The fig (Ficus carica) is native to Asia Minor, Caria region, where it gets its generic name. It’s among the first plants cultivated by man and one of the oldest fruit trees.
Archaeological evidence confirms the presence of figs in the diet of Mesopotamian people, Palestinians and Egyptians.
According to the legends of ancient Greece, initially the fig tree was only growing on Mount Olympus, its fruits being a privileged and reserved food, exclusively for Gods.
Demetra, who started looking for her daughter Persephone, who was abducted by Pluto, gave the precious fruit to a farmer who planted the seeds. And so, the fig tree has gradually spread throughout Greece and the Mediterranean.
The fig tree is a symbol of abundance and knowledge. It is considered sacred in some cultures: for example, in ancient Rome, because Rome’s founding myth, which says that Romulus and Remus were nursed by a she-wolf under a fig tree.

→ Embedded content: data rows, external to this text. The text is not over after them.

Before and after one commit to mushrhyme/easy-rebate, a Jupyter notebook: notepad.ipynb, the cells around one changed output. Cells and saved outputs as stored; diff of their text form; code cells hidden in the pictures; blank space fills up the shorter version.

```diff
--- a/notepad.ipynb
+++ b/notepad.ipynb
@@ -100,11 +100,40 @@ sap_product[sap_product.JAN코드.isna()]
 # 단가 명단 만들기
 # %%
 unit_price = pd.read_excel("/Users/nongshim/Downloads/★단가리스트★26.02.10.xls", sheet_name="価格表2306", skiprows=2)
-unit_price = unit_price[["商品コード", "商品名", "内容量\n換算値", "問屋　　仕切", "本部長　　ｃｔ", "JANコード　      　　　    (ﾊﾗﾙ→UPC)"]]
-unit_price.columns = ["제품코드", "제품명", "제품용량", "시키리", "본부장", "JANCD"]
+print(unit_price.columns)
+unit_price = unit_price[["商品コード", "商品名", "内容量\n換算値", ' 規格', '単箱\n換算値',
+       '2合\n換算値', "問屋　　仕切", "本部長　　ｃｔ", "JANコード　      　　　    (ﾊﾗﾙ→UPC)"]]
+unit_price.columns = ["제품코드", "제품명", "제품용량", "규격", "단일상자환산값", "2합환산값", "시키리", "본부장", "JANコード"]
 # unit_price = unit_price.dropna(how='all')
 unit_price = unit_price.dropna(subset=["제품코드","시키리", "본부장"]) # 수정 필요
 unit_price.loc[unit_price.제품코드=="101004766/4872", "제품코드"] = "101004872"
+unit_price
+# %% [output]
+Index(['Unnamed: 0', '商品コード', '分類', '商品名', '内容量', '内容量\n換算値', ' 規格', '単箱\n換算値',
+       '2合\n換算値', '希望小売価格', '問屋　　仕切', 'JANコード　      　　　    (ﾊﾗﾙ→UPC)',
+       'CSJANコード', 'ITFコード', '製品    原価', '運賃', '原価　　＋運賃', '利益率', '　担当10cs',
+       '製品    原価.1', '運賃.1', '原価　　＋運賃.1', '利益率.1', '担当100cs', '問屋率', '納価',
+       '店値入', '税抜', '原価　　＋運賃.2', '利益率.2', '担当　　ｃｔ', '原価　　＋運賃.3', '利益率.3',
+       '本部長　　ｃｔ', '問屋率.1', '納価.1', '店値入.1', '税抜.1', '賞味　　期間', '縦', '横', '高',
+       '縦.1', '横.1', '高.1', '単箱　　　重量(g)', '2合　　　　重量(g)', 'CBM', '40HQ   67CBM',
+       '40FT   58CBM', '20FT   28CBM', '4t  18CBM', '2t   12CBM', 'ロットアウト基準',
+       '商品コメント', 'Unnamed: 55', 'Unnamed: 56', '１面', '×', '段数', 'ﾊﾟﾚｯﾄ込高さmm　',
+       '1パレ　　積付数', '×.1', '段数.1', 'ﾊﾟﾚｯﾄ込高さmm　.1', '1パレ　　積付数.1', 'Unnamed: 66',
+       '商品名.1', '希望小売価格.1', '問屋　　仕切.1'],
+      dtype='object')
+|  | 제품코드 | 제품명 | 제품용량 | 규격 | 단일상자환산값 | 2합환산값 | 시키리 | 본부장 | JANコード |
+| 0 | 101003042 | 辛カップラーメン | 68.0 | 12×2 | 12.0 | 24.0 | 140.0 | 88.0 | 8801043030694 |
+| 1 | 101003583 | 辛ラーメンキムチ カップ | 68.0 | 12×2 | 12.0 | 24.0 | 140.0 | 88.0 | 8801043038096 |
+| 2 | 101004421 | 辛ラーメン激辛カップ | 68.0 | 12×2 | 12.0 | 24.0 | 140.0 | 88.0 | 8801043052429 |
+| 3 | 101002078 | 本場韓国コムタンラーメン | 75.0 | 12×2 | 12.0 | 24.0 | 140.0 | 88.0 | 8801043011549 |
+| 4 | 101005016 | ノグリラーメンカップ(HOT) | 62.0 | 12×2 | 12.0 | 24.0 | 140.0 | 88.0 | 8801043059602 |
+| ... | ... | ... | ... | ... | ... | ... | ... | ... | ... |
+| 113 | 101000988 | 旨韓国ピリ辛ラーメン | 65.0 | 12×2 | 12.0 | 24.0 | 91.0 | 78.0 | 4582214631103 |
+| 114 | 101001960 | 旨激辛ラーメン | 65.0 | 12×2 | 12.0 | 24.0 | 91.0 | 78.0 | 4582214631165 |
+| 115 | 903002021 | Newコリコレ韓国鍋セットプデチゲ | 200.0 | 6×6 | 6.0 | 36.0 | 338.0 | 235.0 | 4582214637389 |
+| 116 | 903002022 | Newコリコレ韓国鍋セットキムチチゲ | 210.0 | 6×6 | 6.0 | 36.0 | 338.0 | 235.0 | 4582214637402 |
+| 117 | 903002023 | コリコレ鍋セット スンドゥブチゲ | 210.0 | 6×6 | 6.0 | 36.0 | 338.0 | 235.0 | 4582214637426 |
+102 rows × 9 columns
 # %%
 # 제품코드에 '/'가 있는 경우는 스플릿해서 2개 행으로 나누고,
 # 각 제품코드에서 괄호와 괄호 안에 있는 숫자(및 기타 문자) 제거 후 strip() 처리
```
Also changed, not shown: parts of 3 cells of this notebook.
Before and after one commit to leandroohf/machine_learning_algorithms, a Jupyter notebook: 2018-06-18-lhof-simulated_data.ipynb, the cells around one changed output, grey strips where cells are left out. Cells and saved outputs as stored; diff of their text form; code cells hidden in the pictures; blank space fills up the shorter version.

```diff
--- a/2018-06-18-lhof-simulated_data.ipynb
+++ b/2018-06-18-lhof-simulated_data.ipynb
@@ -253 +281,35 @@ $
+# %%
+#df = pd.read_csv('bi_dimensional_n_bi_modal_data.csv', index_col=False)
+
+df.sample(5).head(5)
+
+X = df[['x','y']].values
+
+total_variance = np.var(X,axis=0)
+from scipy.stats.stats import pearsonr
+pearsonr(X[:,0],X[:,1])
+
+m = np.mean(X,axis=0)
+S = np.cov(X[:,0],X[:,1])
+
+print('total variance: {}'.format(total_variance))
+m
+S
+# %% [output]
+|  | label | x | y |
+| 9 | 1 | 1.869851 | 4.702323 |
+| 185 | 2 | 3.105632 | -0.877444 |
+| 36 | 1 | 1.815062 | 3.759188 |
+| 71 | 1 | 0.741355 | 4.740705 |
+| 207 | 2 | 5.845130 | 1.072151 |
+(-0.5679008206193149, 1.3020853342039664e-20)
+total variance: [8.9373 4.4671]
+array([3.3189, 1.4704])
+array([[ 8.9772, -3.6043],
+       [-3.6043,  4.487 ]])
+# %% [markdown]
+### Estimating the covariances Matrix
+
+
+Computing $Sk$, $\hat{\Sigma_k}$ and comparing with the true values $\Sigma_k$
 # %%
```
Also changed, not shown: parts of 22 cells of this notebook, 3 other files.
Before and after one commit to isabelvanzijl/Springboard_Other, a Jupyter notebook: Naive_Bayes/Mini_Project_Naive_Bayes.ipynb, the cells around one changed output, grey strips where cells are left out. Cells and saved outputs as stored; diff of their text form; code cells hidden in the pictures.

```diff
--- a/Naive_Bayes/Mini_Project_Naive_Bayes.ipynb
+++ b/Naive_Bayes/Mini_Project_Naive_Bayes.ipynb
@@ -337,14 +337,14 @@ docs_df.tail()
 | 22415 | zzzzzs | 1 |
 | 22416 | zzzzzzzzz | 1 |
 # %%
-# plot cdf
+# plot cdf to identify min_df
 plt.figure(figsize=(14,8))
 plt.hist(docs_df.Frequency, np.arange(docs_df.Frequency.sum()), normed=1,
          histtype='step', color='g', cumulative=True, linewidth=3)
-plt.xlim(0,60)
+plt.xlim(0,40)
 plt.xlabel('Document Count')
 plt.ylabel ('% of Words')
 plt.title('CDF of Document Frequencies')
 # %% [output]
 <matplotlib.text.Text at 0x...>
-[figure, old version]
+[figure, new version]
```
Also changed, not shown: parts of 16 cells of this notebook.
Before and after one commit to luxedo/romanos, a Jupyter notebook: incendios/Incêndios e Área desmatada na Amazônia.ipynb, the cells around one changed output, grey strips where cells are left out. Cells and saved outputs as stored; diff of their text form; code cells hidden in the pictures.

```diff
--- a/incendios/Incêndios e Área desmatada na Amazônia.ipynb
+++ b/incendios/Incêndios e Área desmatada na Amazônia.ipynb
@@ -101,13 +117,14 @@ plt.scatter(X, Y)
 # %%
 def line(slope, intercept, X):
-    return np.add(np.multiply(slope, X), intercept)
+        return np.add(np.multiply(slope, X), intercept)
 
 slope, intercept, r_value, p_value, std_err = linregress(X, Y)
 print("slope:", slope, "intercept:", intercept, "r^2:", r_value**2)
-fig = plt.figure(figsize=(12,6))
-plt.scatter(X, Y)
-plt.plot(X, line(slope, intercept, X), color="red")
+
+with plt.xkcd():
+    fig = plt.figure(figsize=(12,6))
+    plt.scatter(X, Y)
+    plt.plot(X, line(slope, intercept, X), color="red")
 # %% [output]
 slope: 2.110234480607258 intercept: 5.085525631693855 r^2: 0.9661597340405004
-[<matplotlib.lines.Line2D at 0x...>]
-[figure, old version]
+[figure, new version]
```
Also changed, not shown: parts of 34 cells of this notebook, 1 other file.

Also, in Buddhist traditions, it is said that Buddha attained enlightenment while meditating under a fig tree (the tree of enlightenment or Bodhi tree).
There are more than 150 types of figs, which can be distinguished both by their size and the color of the fruit, that can be green, yellow, brown, purple or black.
Figs are very nutritious, rich in simple sugars that are easily assimilated by our bodies, thus representing an important source of energy, especially recommended for athletes, children, the elderly and pregnant women.
Figs, fresh or dried, have a number of properties:
1. Antioxidant, with high concentration of polyphenols, which helps maintain a healthy cardiovascular system;
2. Digestive, with a beneficial role in the treatment of gastritis;
3. Laxative, due to fibers (lignin) and mucilages, which helps in chronic constipation;
They are especially rich in vitamins A, B1, B2, B3 and C. They are remineralizing due to the presence of calcium, potassium, magnesium, iron and phosphorus, helping to strengthen bones and teeth, protect the skin and improve vision. Figs also contain tryptophan, an essential amino acid precursor of serotonin, so they are recommended in the case of insomnia and depression.
The decoction of dried figs (about 40 to 120g per liter of water) has a soothing and expectorant effect, indicated in chronic bronchitis, laryngitis and fever.
In case of constipation, you can boil in 2 cups of water, 30g of dried figs cut in small pieces, for about 20 minutes. After it has cooled down a little, you can drink it and eat the fruit on an empty stomach in the morning.
Some people also try the following combination: 3-4 fresh figs cut in 4 and12 raisins, boiled in milk.
To make it even more simple, let 6 figs to soak in some water for the whole night, and then eat them in the morning on an empty stomach.
Against aging, crush fresh figs in a bowl, add honey and lemon juice, stir well and consume on an empty stomach in the morning.
When buying figs, make sure they are whole, with pigtails and not too soft. They can be kept fresh in the refrigerator for a maximum period of three days, preferably in a sealed container to prevent absorption of odors from other foods. They can be frozen, but in this case, not more than thirty days.
The are many ways to prepare and eat figs. Which recipes have you tried? Please leave us a comment bellow.